*Problem statement*
Your answer is a number only: how many lines in the data below contain "notebook"?

*Recorded data*
>>>
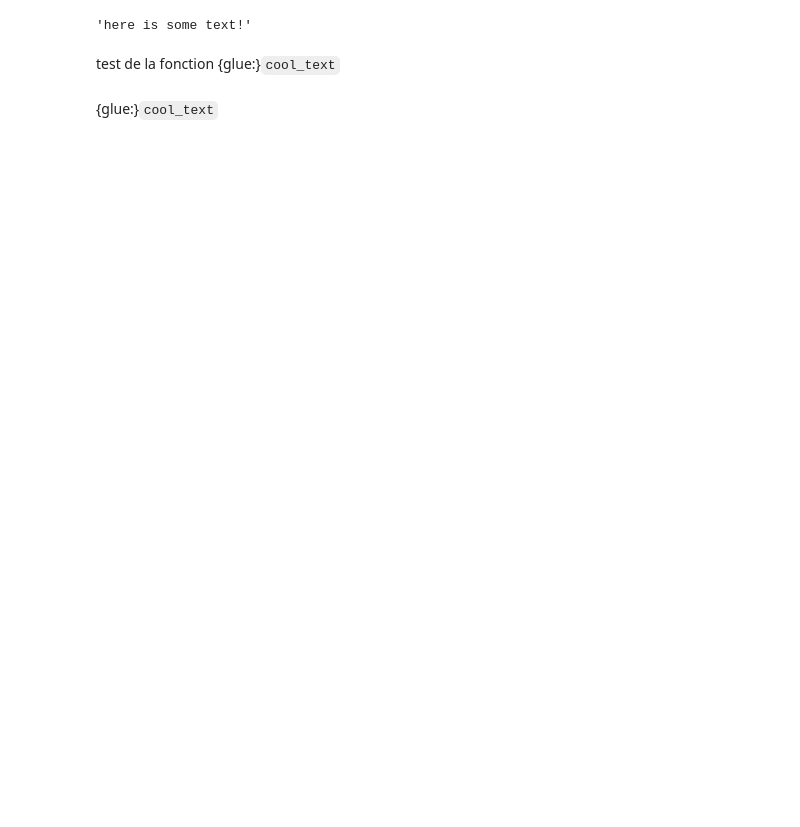
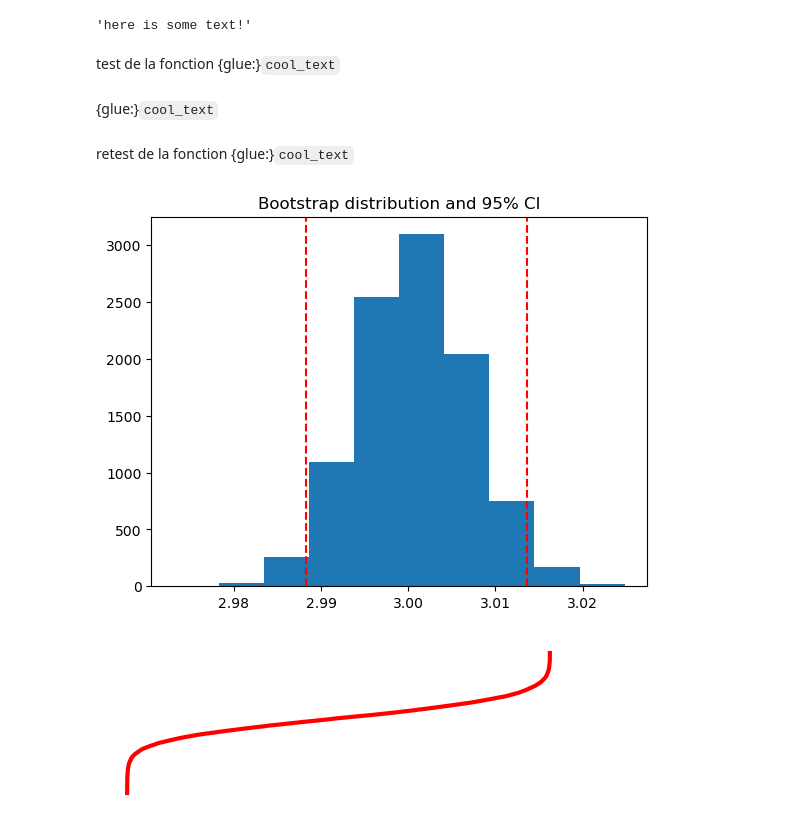
Before and after one commit to Dibokadib/portfolio_meca, a Jupyter notebook: _sources/projet1.ipynb, the cells around one changed output. Saved outputs shown, nothing was run; the diff lists cells and outputs as text; code cells hidden in the pictures; blank space fills up the shorter version.

```diff
--- a/_sources/projet1.ipynb
+++ b/_sources/projet1.ipynb
@@ -123,0 +124,37 @@ test de la fonction {glue:}`cool_text`
+# %% [markdown]
+retest de la fonction {glue:}`cool_text`
+# %%
+# Simulate some data and bootstrap the mean of the data
+import numpy as np
+np.set_printoptions(legacy="1.25")
+
+import pandas as pd
+import matplotlib.pyplot as plt
+
+n_points = 10000
+n_boots = 1000
+mean, sd = (3, .2)
+data = sd*np.random.randn(n_points) + mean
+bootstrap_indices = np.random.randint(0, n_points, n_points*n_boots).reshape((n_boots, n_points))
+# %%
+# Calculate the mean of a bunch of random samples
+means = data[bootstrap_indices].mean(0)
+# Calculate the 95% confidence interval for the mean
+clo, chi = np.percentile(means, [2.5, 97.5])
+# %%
+import matplotlib.pyplot as plt
+import numpy
+# Visualize the histogram with the intervals
+fig, ax = plt.subplots()
+ax.hist(means)
+for ln in [clo, chi]:
+    ax.axvline(ln, ls='--', c='r')
+ax.set_title("Bootstrap distribution and 95% CI")
+
+# And a wider figure to show a timeseries
+fig2, ax = plt.subplots(figsize=(6, 2))
+ax.plot(np.sort(means), lw=3, c='r')
+ax.set_axis_off()
+# %% [output]
+[figure, added]
+[figure, added]
```
Also changed, not shown: parts of 4 cells of this notebook, 4 other files.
<<<
*Your response*
2